Château Clinet 2019
AC Pomerol, 750 ml
Citing Robert Parker The Wine Advocate "The 2019 Clinet is showing beautifully in bottle, wafting from the glass with aromas of plums, cherries and berries mingled with hints of violets, licorice, subtle spices and smoke. Full-bodied, sensual and velvety, it's seamless and vibrant, with lively acids, ripe tannins and a long, resonant finish. This precise, concentrated wine is the finest young Clinet I've ever tasted, and it exemplifies the tremendous progress that Ronan Laborde has made at this estate over the last decade."
Merlot is the most charming member of the Bordeaux family. It shines with rich colour, fragrant fullness, velvety tannins and sweet, plummy fruit. It even makes itself easy for the vintner, as it matures without issue in cool years as well. This is in contrast to the stricter Cabernet Sauvignon, which it complements as a blending partner. Its good qualities have made the Merlot famous worldwide. At over 100,000 hectares, it is the most-planted grape in France. It also covers large areas in California, Italy, Australia and recently in Eastern Europe. The only catch is that pure Merlot varieties rarely turn out well. Its charm is often associated with a lack of substance. Only the best specimens improve with maturity. They then develop complex notes of leather and truffles. This succeeds in the top wines from the Bordeaux appellation of Pomerol and those from Ticino, among others.
Pomerol: the charm of Merlot
Nowhere in Bordeaux does the Merlot variety present as much opulent charm as in Pomerol. It is no wonder, then, that up to 75 percent of the top wines from this appellation are shaped by this variety, which plays a far more dominant role in Pomerol than in neighbouring Saint-Émilion. The relatively small Bordeaux appellation of Pomerol, with only 800 hectares, is Bordeaux’s most spectacular success story of recent decades. The legendary Château Pétrus was a pioneer in this development.
Bordeaux: high prestige, high quality
With a total area of around 115,000 hectares, Bordeaux may not be France’s largest wine-growing region, but it is certainly its most prestigious. The range of wines produced here today is enormous: ranging from red everyday wines with a great relationship between price and quality to exclusive, and accordingly expensive, premier crus. Elegant white wines and noble sweet specialties round out the spectrum.
France – Philosophy in a bottle

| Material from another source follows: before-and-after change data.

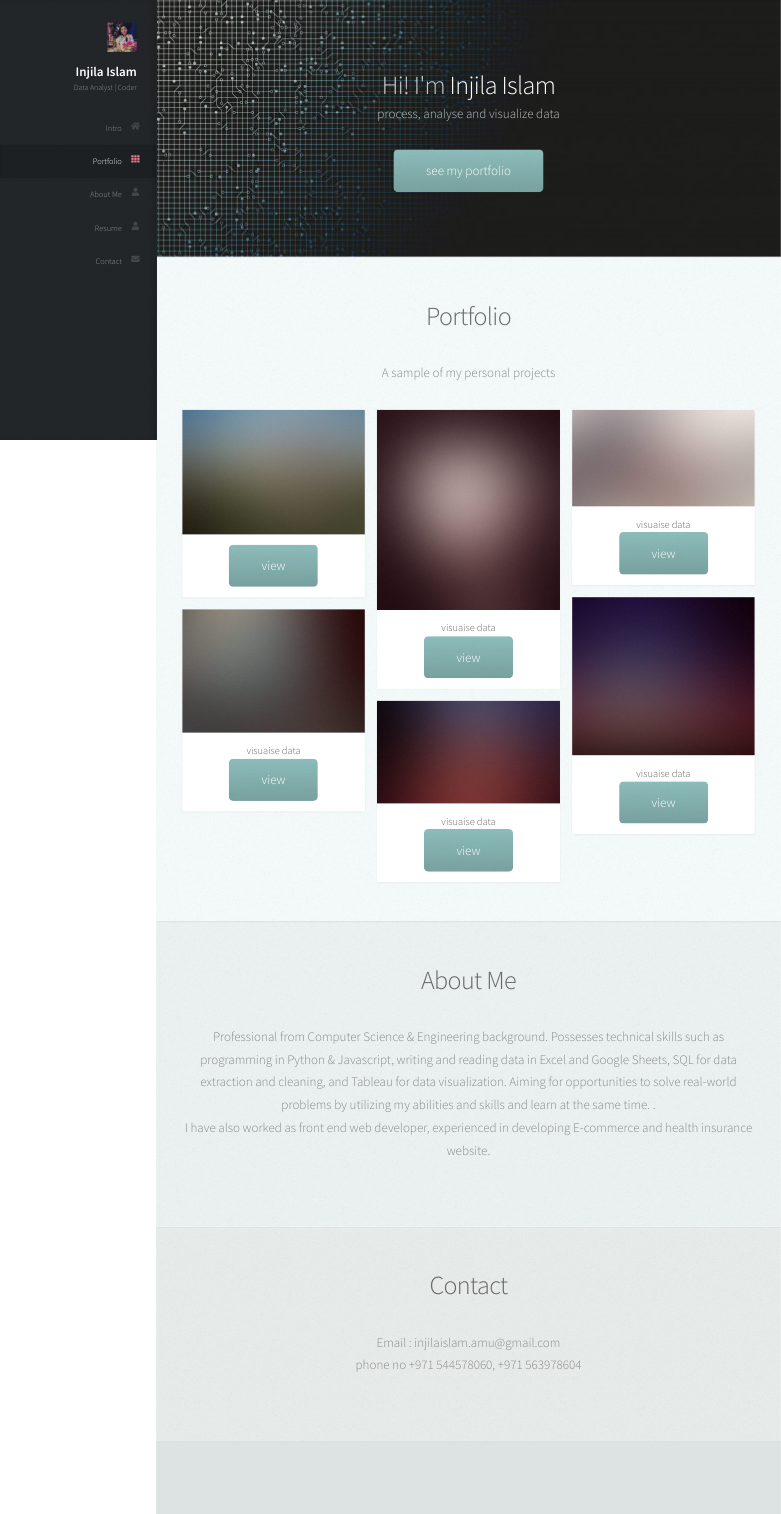
Repository: IslamInjila/new_portfolio
Page: index.html
These files come from the project's save history. The page is drawn as it stood at one moment and after the next save; the edit follows.
The browser window is 1280 px wide. The pictures show the whole page, at 61% of full size.

Above is the page before, as saved 2021-03-06 19:13:01.

### index.html
<!DOCTYPE HTML>
<!--
	Prologue by HTML5 UP
	html5up.net | @ajlkn
	Free for personal and commercial use under the CCA 3.0 license (html5up.net/license)
-->
<html>
	<head>
		<title>Prologue by HTML5 UP</title>
		<meta charset="utf-8" />
		<meta name="viewport" content="width=device-width, initial-scale=1, user-scalable=no" />
		<link rel="stylesheet" href="assets/css/main.css" />
	</head>
	<body class="is-preload">

		<!-- Header -->
			<div id="header">

				<div class="top">

					<!-- Logo -->
						<div id="logo">
							<span class="image avatar48"><img src="images/profileImage.jpg" alt="" /></span>
							<h1 id="title">Injila Islam</h1>
							<p>Data Analyst | Coder</p>
						</div>

					<!-- Nav -->
						<nav id="nav">
							<ul>
								<li><a href="#top" id="top-link"><span class="icon solid fa-home">Intro</span></a></li>
								<li><a href="#portfolio" id="portfolio-link"><span class="icon solid fa-th">Portfolio</span></a></li>
								<li><a href="#about" id="about-link"><span class="icon solid fa-user">About Me</span></a></li>
								<li><a href="#resume" id="about-link"><span class="icon solid fa-user">Resume</span></a></li>
								<li><a href="#contact" id="contact-link"><span class="icon solid fa-envelope">Contact</span></a></li>

							</ul>
						</nav>

				</div>

				<div class="bottom">

					<!-- Social Icons -->
						<!-- <ul class="icons">
							<li><a href="#" class="icon brands fa-twitter"><span class="label">Twitter</span></a></li>
							<li><a href="#" class="icon brands fa-facebook-f"><span class="label">Facebook</span></a></li>
							<li><a href="#" class="icon brands fa-github"><span class="label">Github</span></a></li>
							<li><a href="#" class="icon brands fa-dribbble"><span class="label">Dribbble</span></a></li>
							<li><a href="#" class="icon solid fa-envelope"><span class="label">Email</span></a></li>
						</ul> -->

				</div>

			</div>

		<!-- Main -->
			<div id="main">

				<!-- Intro -->
					<section id="top" class="one dark cover">
						<div class="container">

							<header>
								<h2 class="alt">Hi! I'm <strong>Injila Islam</strong>
								<h5>process, analyse and visualize data
							</header>

							<footer>
								<a href="#portfolio" class="button scrolly">see my portfolio</a>
							</footer>

						</div>
					</section>

				<!-- Portfolio -->
					<section id="portfolio" class="two">
						<div class="container">

							<header>
								<h2>Portfolio</h2>
							</header>

							<p>A sample of my personal projects</p>

							<div class="row">
								<div class="col-4 col-12-mobile">
									<article class="item ">
										<a href="#" class="image fit"><img src="images/pic02.jpg" alt="" /></a>
										<header>
											<h5><input type="button" class="nine" width="100" height="132" onclick='window.open("http://www.foracure.org.au");return false;'
												target="_blank" value="view"
												/></h5>
										</header>
										<!-- <p><a href="https://www.w3schools.com">
											<img src="images/pic02.jpg" alt="W3Schools.com" >
											</a></p>  -->


											<!-- <input type="button" class="nine" width="100" height="132" onclick='window.open("http://www.foracure.org.au");return false;'
											 target="_blank" value="view"
											 /> -->
											<!-- <button type="button" class="btn btn-outline-primary" href="https://www.w3schools.com">view</button> -->
									</article>

									<article class="item">
										<a href="#" class="image fit"><img src="images/pic03.jpg" alt="" /></a>
										<header>
											<h5>visuaise data </h5>
											<input type="button" class="nine" width="100" height="132" onclick='window.open("http://www.foracure.org.au");return false;'
												target="_blank" value="view"
												/>

										</header>
									</article>
								</div>
								<div class="col-4 col-12-mobile">
									<article class="item">
										<a href="#" class="image fit"><img src="images/pic04.jpg" alt="" /></a>
										<header>
											<h5>visuaise data </h5>
											<input type="button" class="nine" width="100" height="132" onclick='window.open("http://www.foracure.org.au");return false;'
												target="_blank" value="view"
												/>
										</header>
									</article>
									<article class="item">
										<a href="#" class="image fit"><img src="images/pic05.jpg" alt="" /></a>
										<header>
											<h5>visuaise data </h5>
											<input type="button" class="nine" width="100" height="132" onclick='window.open("http://www.foracure.org.au");return false;'
												target="_blank" value="view"
												/>
										</header>
									</article>
								</div>
								<div class="col-4 col-12-mobile">
									<article class="item">
										<a href="#" class="image fit"><img src="images/pic06.jpg" alt="" /></a>
										<header>
											<h5>visuaise data </h5>
											<input type="button" class="nine" width="100" height="132" onclick='window.open("http://www.foracure.org.au");return false;'
												target="_blank" value="view"
												/>
										</header>
									</article>
									<article class="item">
										<a href="#" class="image fit"><img src="images/pic07.jpg" alt="" /></a>
										<header>
											<h5>visuaise data </h5>
											<input type="button" class="nine" width="100" height="132" onclick='window.open("http://www.foracure.org.au");return false;'
												target="_blank" value="view"
												/>
										</header>
									</article>
								</div>
							</div>

						</div>
					</section>

				<!-- About Me -->
					<section id="about" class="three">
						<div class="container">

							<header>
								<h2>About Me</h2>
							</header>

							<!-- <a href="#" class="image featured"><img src="images/profilePic.jpg" alt="" /></a> -->

							<p>Professional from Computer Science & Engineering background.

                               Possesses technical skills such as programming in Python & Javascript, writing and reading data in Excel and Google Sheets, SQL for data extraction and cleaning, and Tableau for data visualization.
								Aiming for opportunities to solve real-world problems by utilizing my abilities and skills and learn at the same time. .<br>
								I have also worked as front end web developer, experienced in developing E-commerce and health insurance website.

						</div>
					</section>


				<!-- Contact -->
					<section id="contact" class="four">
						<div class="container">

							<header>
								<h2>Contact</h2>
							</header>
							<P> Email : injilaislam.amu@gmail.com
							<br>phone no  +971 544578060, +971 563978604</p>

							<!-- <p>Elementum sem parturient nulla quam placerat viverra
							mauris non cum elit tempus ullamcorper dolor. Libero rutrum ut lacinia
							donec curae mus. Eleifend id porttitor ac ultricies lobortis sem nunc
							orci ridiculus faucibus a consectetur. Porttitor curae mauris urna mi dolor.</p> -->
<!--
							<form method="post" action="#">
								<div class="row">
									<div class="col-6 col-12-mobile"><input type="text" name="name" placeholder="Name" /></div>
									<div class="col-6 col-12-mobile"><input type="text" name="email" placeholder="Email" /></div>
									<div class="col-12">
										<textarea name="message" placeholder="Message"></textarea>
									</div>
									<div class="col-12">
										<input type="submit" value="Send Message" />
									</div>
								</div>
							</form> -->

						</div>
					</section>

			</div>

		<!-- Footer -->
			<div id="footer">

				<!-- Copyright -->
					<!-- <ul class="copyright">
						<li>&copy; Untitled. All rights reserved.</li><li>Design: <a href="http://html5up.net">HTML5 UP</a></li>
					</ul> -->

			</div>

		<!-- Scripts -->
			<script src="assets/js/jquery.min.js"></script>
			<script src="assets/js/jquery.scrolly.min.js"></script>
			<script src="assets/js/jquery.scrollex.min.js"></script>
			<script src="assets/js/browser.min.js"></script>
			<script src="assets/js/breakpoints.min.js"></script>
			<script src="assets/js/util.js"></script>
			<script src="assets/js/main.js"></script>

	</body>
</html>

Loaded but not shown: assets/css/fontawesome-all.min.css (library); assets/js/jquery.min.js (library); assets/js/jquery.scrolly.min.js (common file); assets/js/jquery.scrollex.min.js (common file); assets/js/browser.min.js (common file); assets/js/breakpoints.min.js (common file); assets/js/util.js (587 lines, source omitted); assets/js/main.js (123 lines, source omitted); assets/css/main.css (2635 lines, source omitted)

After the next save:
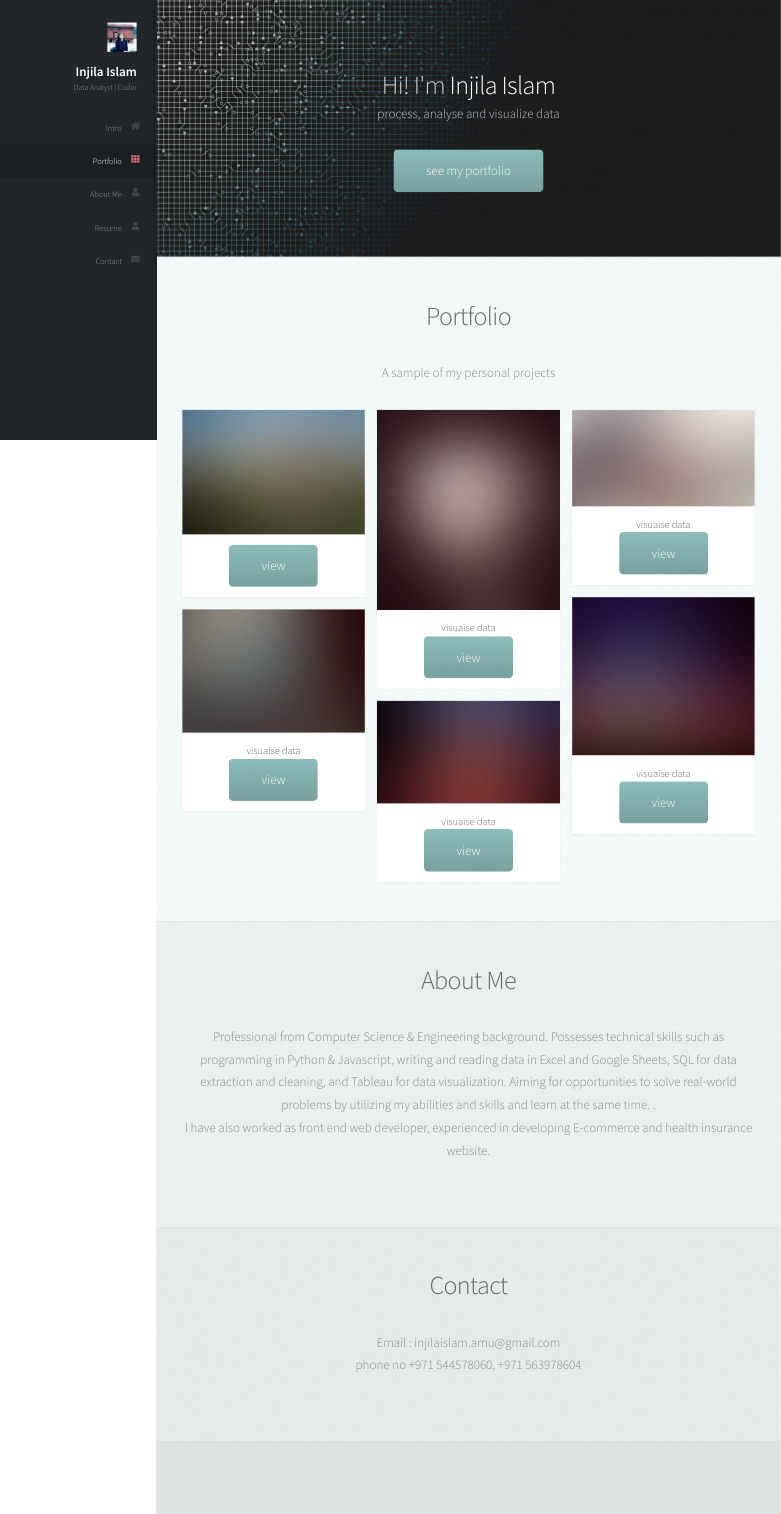
Saved 6 min 53 s later.
--- a/index.html
+++ b/index.html
@@ -20,7 +20,7 @@
 
 					<!-- Logo -->
 						<div id="logo">
-							<span class="image avatar48"><img src="images/profileImage.jpg" alt="" /></span>
+							<span class="image avatar48"><img src="images/injila.jpg" alt="" /></span>
 							<h1 id="title">Injila Islam</h1>
 							<p>Data Analyst | Coder</p>
 						</div>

According to French philosophy, wine should be an expression of the soil and climate. They use the word “terroir” to describe this. Terroir makes every wine different, and many especially good. French wine is regarded worldwide as an expression of cultural perfection. The French believe that humans are responsible for the quality of the berries, the vine variety for their character, and nature for the quantity. This philosophy can be expressed succinctly as: “the truth is the vineyard, not the man.”